• **Your assignment**:
Would you retype the listing word for word, skipping its pictures?

• **Records provided**:
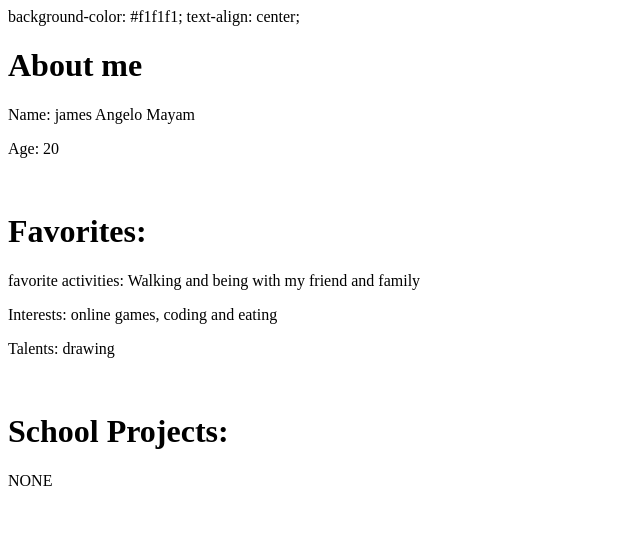
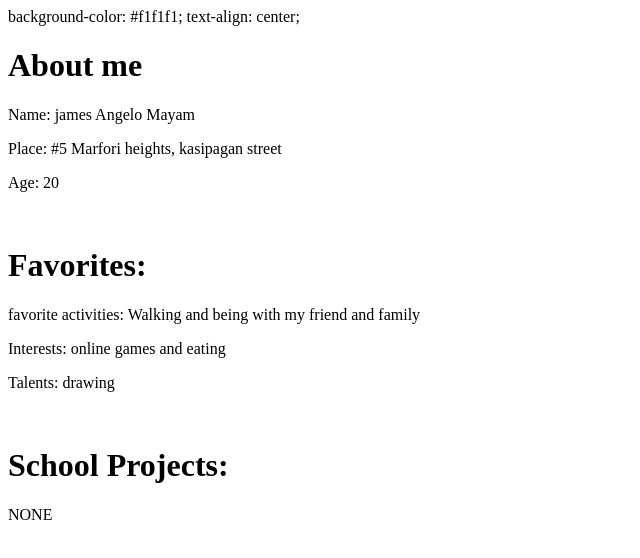
Before and after one commit to JMayam/JMayam.github.io, a plain HTML site: page index.html in a window 1280 px wide. Shown: the whole page, without its empty margins (0-640 px from the left). Drawn offline with Linux system fonts and the light colour scheme.

Commit message:
Update index.html

```diff
--- a/index.html
+++ b/index.html
@@ -10,11 +10,12 @@
             text-align: center;
     <h1> About me </h1>
         <p> Name: james Angelo Mayam </p>
+    <p> Place: #5 Marfori heights, kasipagan street </p>
         <p> Age: 20 </p>
     <br>
     <h1> Favorites: </h1>
         <p> favorite activities: Walking and being with my friend and family </p>
-        <p> Interests: online games, coding and eating </p>
+        <p> Interests: online games and eating </p>
         <p> Talents: drawing </p>
     <br>
     <h1> School Projects: </h1>
```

• **Completed exercise**:
Before and after one commit to JMayam/JMayam.github.io, a plain HTML site: page index.html in a window 1280 px wide. Shown: the whole page, without its empty margins (0-640 px from the left). Drawn offline with Linux system fonts and the light colour scheme.

Commit message:
Update index.html

```diff
--- a/index.html
+++ b/index.html
@@ -10,11 +10,12 @@
             text-align: center;
     <h1> About me </h1>
         <p> Name: james Angelo Mayam </p>
+    <p> Place: #5 Marfori heights, kasipagan street </p>
         <p> Age: 20 </p>
     <br>
     <h1> Favorites: </h1>
         <p> favorite activities: Walking and being with my friend and family </p>
-        <p> Interests: online games, coding and eating </p>
+        <p> Interests: online games and eating </p>
         <p> Talents: drawing </p>
     <br>
     <h1> School Projects: </h1>
```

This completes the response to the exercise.